The potential advantages of taking this path that one forgoes by taking that one.
The principle underlying the proposition that one can’t have one’s cake, and eat it.
The JC is fomenting a theory that somewhere along our faltering path to eudaemonia, the idea of the “opportunity cost” has been lost to modern discourse. The notion that you can be this or that, or neither, but not all of them at the same time — taking any of these options and enjoying its fruits means forgoing the alternatives, and their fruits, is one that appears not to have occurred to those under the age of thirty.
Analysts at the Vampire Squid
You want to learn how to jam your stent into anything that smells of money on a nine to five? Come, now children. Would you read Faust, if you thought the good doctor got to keep his soul?
The enlightenment cancelling the enlightenment
Kicking away the ladder is one thing: proposing to erase all records of one’s ascension up it, quite another.
The enlightenment has been a serial victim of erasure. The reductionist certainty that “all explanatory arrows point downward”; that there is a single unifying principle that governs the physical operation of the universe at all points, for all times; that all scientific disciplines are consistent and reduce, ultimately, to physics, is inferred, entirely without evidence — how could there be any? — and is transparently an inheritance from Judeo-Christian orthodoxy. You can’t have the certainty and orderliness of a prime mover from whom all things derive and get to do what the hell you want, and get to tell everyone else what the hell to think.
Likewise, the liberal pluralistic disposition — also a function of the enlightenment (though, curiously, incommensurate with the reductionism it accompanied) — a product of the towering intellects of the enlightenment: men like Hume, Adam Smith, John Stewart Mill, Jeremy Bentham and Charles Darwin — were necessary conditions for growth of continental philosophy, post modernism and the critical theories who would now write this stale colonial tradition from history. Look, knock yourself out: kick away the ladder, by all means — but be prepared for a cold night on Death Bivouac if the weather closes in — but don’t pretend that wasn’t how you got there.
- Group of junior bankers at Goldman Sachs claim “inhumane” work conditions: The Guardian, 18 March 2021.

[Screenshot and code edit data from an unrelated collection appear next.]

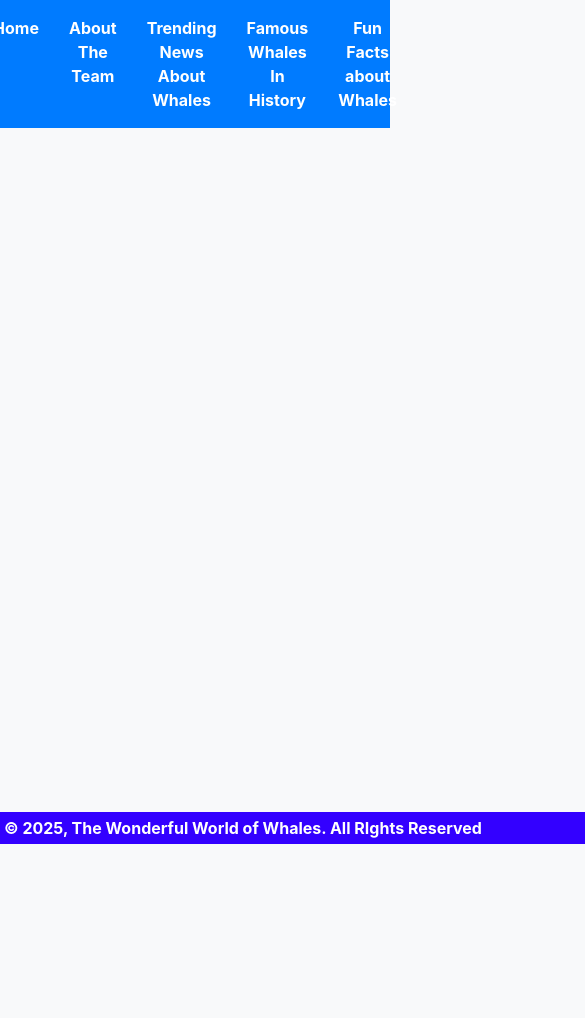
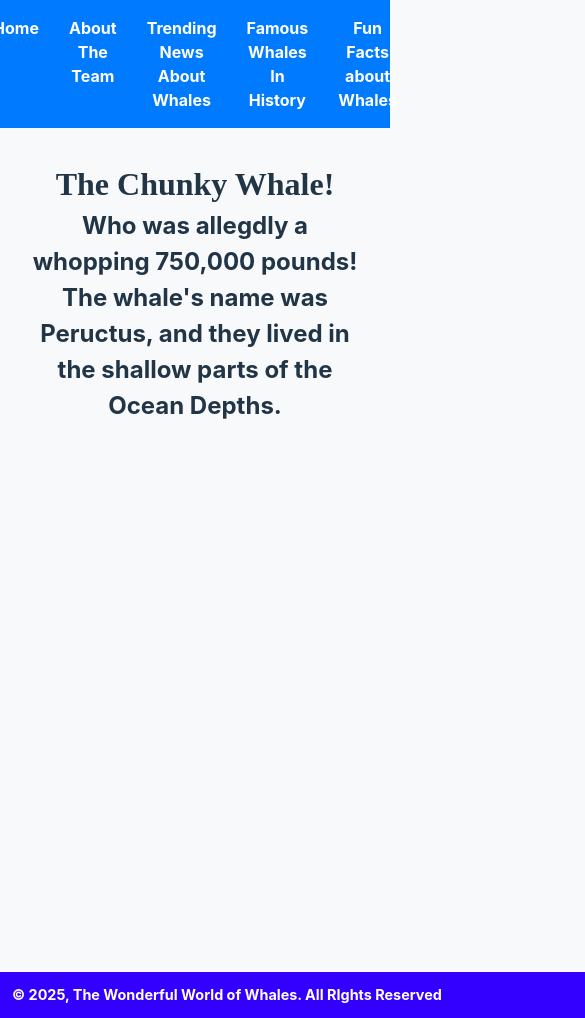
Before and after one commit to liamcmtreacy/WebUI_LiamMikeyJess_groupProject, a SvelteKit app in the folder svelte-app/: page /340_Ton_Whale in a window 390 px wide. Shown: the top 1018 px of the page, 585 px wide, since content can reach past the window. Before the commit the page ends 844 px from the top, so only its background shows below. Built offline with nearby package versions, Linux system fonts and the light colour scheme.

Commit message:
Fixed Footer problems, now properly working, plus fixed some small spelling errors on pages, started work on another article

```diff
--- /dev/null
+++ b/svelte-app/src/lib/components/Footer.svelte
@@ -0,0 +1,26 @@
+
+<footer>
+    <h4>&copy; 2025, The Wonderful World of Whales. All RIghts Reserved</h4>
+</footer>
+
+<style>
+
+footer {
+    background-color: rgb(51, 0, 255);
+    color: white;
+    text-align: left;
+    padding: 0.25rem;
+    position: relative;
+    bottom: 0;
+    width: 2500px;
+}
+
+@media (max-width: 768px) {
+
+    footer {
+        padding: 0.75rem;
+        position: relative;
+        font-size: 0.9rem;
+    }
+}
+</style>
--- a/svelte-app/src/routes/+layout.svelte
+++ b/svelte-app/src/routes/+layout.svelte
@@ -1,3 +1,9 @@
+<script>
+import Footer from '$lib/components/Footer.svelte';
+
+</script>
+
+
 <header>
     <nav>
 <ul>
@@ -10,14 +16,11 @@
     </nav>
 </header>
 
-
-<footer>
-    <h4>&copy; 2025, The Wonderful World of Whales. All RIghts Reserved</h4>
-</footer>
-
 <main>
     <slot />
 </main>
+
+<Footer />
 <style>
     header {
         background-color: #007bff;
@@ -46,15 +49,6 @@
     main {
         padding: 2rem;
         text-align: center;
+        min-height: 100vh;
     }
-
-footer {
-    background-color: rgb(51, 0, 255);
-    color: white;
-    text-align: left;
-    padding: 0.25rem;
-    position: fixed;
-    bottom: 0;
-    width: 2500px;
-}
 </style>
--- a/svelte-app/src/routes/340_Ton_Whale/+page.svelte
+++ b/svelte-app/src/routes/340_Ton_Whale/+page.svelte
@@ -0,0 +1,15 @@
+<h1>The Chunky Whale!</h1>
+<h2> Who was allegdly a whopping 750,000 pounds!</h2>
+
+<h2>The whale's name was Peructus, and they lived in the shallow parts of the Ocean Depths. <br>
+
+</h2>
+
+
+<style>
+    h1 {
+        font-family: cursive;
+        font-weight: bold;
+
+    }
+</style>
--- a/svelte-app/src/routes/MobyDick/+page.svelte
+++ b/svelte-app/src/routes/MobyDick/+page.svelte
@@ -23,7 +23,7 @@
 
 <img src = "/starbucks.png" alt = "Starbucks Logo of a green lady, on a white background">
 
-<h3>The famous coffee chain Starbucks was actually named after a character in Moby Dick, a character in the novel named Starbuckm who
+<h3>The famous coffee chain Starbucks was actually named after a character in Moby Dick, a character in the novel named Starbuck who
     was the first mate of the pequod.
 </h3>
 
```
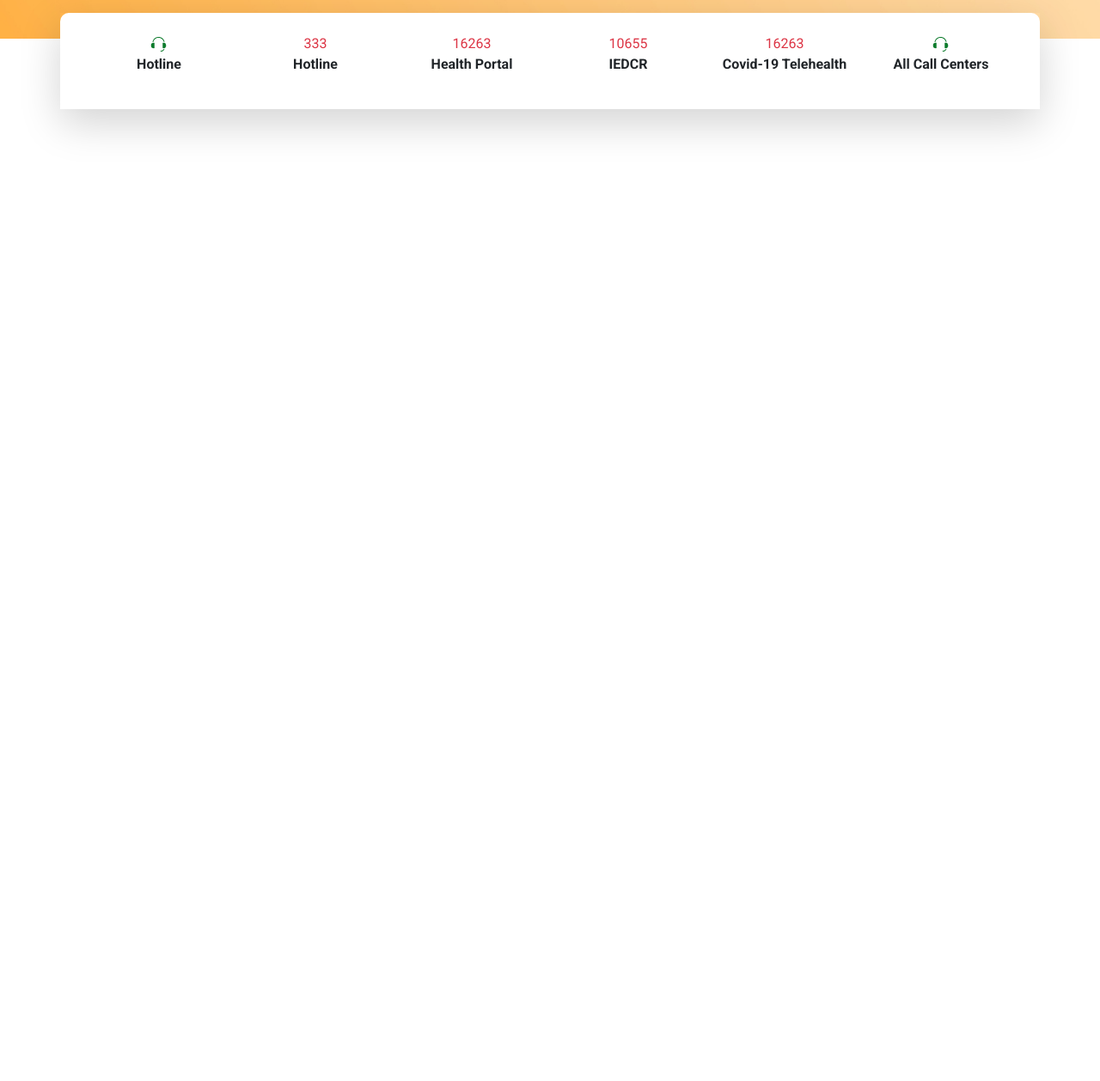
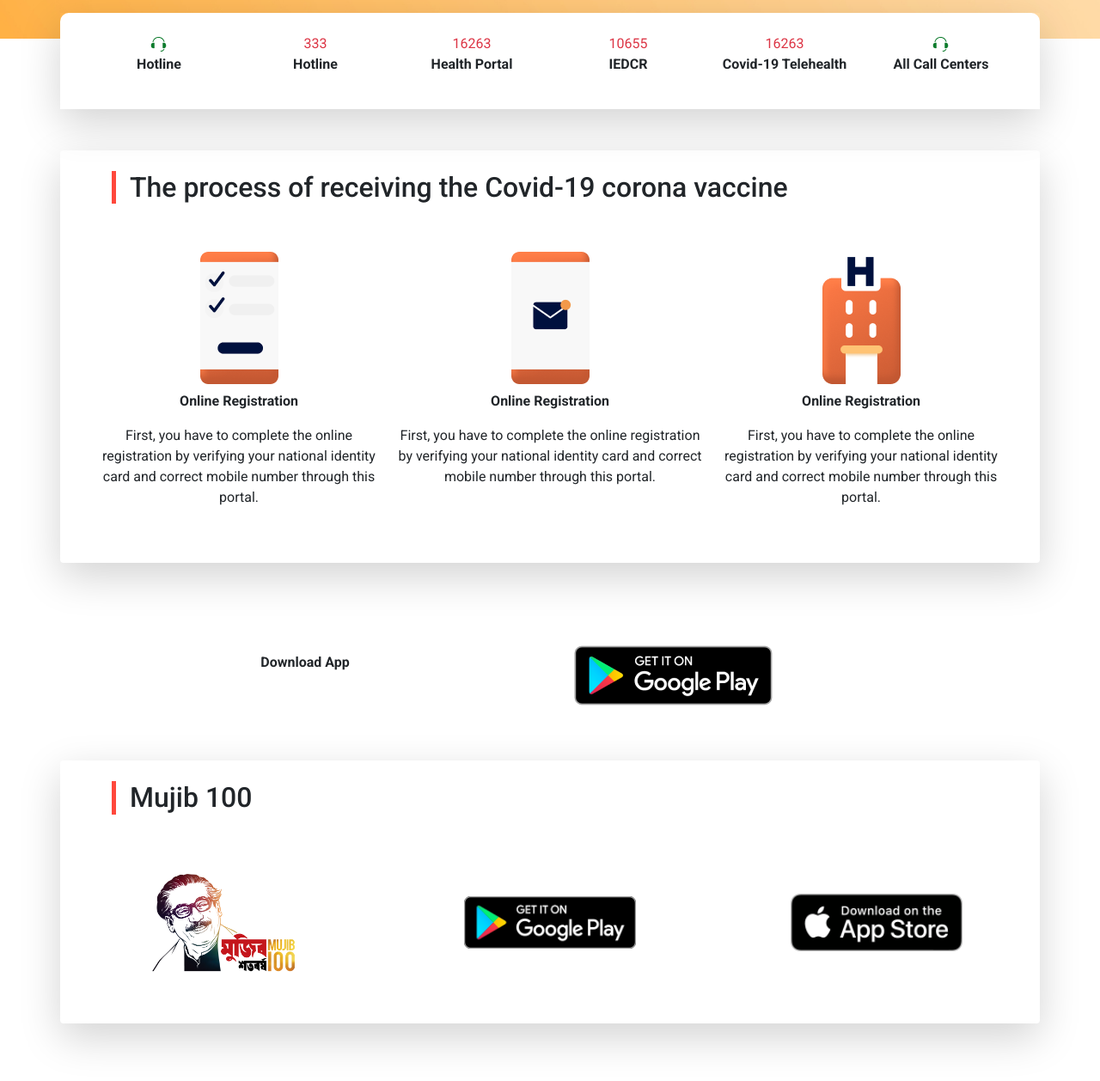
Before and after one commit to sm-jahangir/covid-19-surokkha-website-clone, a plain HTML site: page index.html in a window 1280 px wide. Shown: the part 570-1828 px from the top of the page at 86% size. Before the commit the page ends 800 px from the top, so only its background shows below. Drawn offline with Linux system fonts and the light colour scheme.

Commit message:
mujib100 compled

```diff
--- a/index.html
+++ b/index.html
@@ -142,8 +142,68 @@
         </div>
     </section>
 
+    <section class="process__receiving container shadow-lg pt-4 rounded pb-5">
+        <h2 class="ms-5 px-3">The process of receiving the Covid-19 corona vaccine</h2>
+        <div class="row gx-4 pt-5">
+            <div class="col-md-4 ps-5">
+                <div class="d-flex justify-content-md-center align-items-center text-center">
+                    <div>
+                        <img class="img-fluid" src="./assets/img/services-1.png" alt="">
+                        <p class="fw-bold pt-2">Online Registration</p>
+                        <p>First, you have to complete the online registration by verifying your national identity card and correct mobile number through this portal.</p>
+                    </div>
+                </div>
+            </div>
+            <div class="col-md-4">
+                <div class="d-flex justify-content-md-center align-items-center text-center">
+                    <div>
+                        <img class="img-fluid" src="./assets/img/services-2.png" alt="">
+                        <p class="fw-bold pt-2">Online Registration</p>
+                        <p>First, you have to complete the online registration by verifying your national identity card and correct mobile number through this portal.</p>
+                    </div>
+                </div>
+            </div>
+            <div class="col-md-4 pe-5">
+                <div class="d-flex justify-content-md-center align-items-center text-center">
+                    <div>
+                        <img class="img-fluid" src="./assets/img/services-3.png" alt="">
+                        <p class="fw-bold pt-2">Online Registration</p>
+                        <p>First, you have to complete the online registration by verifying your national identity card and correct mobile number through this portal.</p>
+                    </div>
+                </div>
+            </div>
+        </div>
+    </section>
 
 
+    <section class="play__store container pb-5">
+        <div class="row">
+            <div class="col-md-6">
+                <div class="d-flex justify-content-md-center pt-4">
+                    <p class="fw-bold">Download App</p>
+                </div>
+            </div>
+            <div class="col-md-6">
+                <img class="img-fluid" src="./assets/img/android-apps-download.png" alt="">
+            </div>
+        </div>
+    </section>
+
+
+    <section class="process__receiving container shadow-lg pt-4 rounded pb-5">
+        <h2 class="ms-5 px-3">Mujib 100</h2>
+        <div class="row gx-4 pt-5">
+            <div class="col-md-4 d-flex justify-content-md-center align-items-center">
+                <img class="img-fluid" width="200px" src="./assets/img/mujib100.png" alt="">
+            </div>
+            <div class="col-md-4 d-flex justify-content-md-center align-items-center">
+                <img class="img-fluid" width="200px" src="./assets/img/android-app-store.png" alt="">
+            </div>
+            <div class="col-md-4 d-flex justify-content-md-center align-items-center">
+                <img class="img-fluid" width="200px" src="./assets/img/ios store.png" alt="">
+            </div>
+        </div>
+    </section>
 
 
     <script src="./assets/js/bootstrap.bundle.min.js"></script>
--- a/style.css
+++ b/style.css
@@ -49,3 +49,11 @@ body {
     border-radius: 10px;
     margin-top: -30px;
 }
+.process__receiving {
+    padding-bottom: 20px;
+    padding-top: 20px;
+    margin-bottom: 80px;
+}
+.process__receiving h2 {
+    border-left: 5px solid #FF483C;
+}
```
Also changed, not shown: assets/img/android-app-store.png (added), assets/img/android-apps-download.png (renamed from assets/img/android apps download.png), assets/img/mujib100.png (added), assets/img/services-1.png (renamed from assets/img/services 1.png), assets/img/services-2.png (renamed from assets/img/services 2.png), assets/img/services-3.png (renamed from assets/img/cell-3.f10f9271.png).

- Hinterstoisser and Kurz, doomed climbers of the Eiger, might caution against kicking the ladder away, too. If things get sticky ahead, you might need it to get down.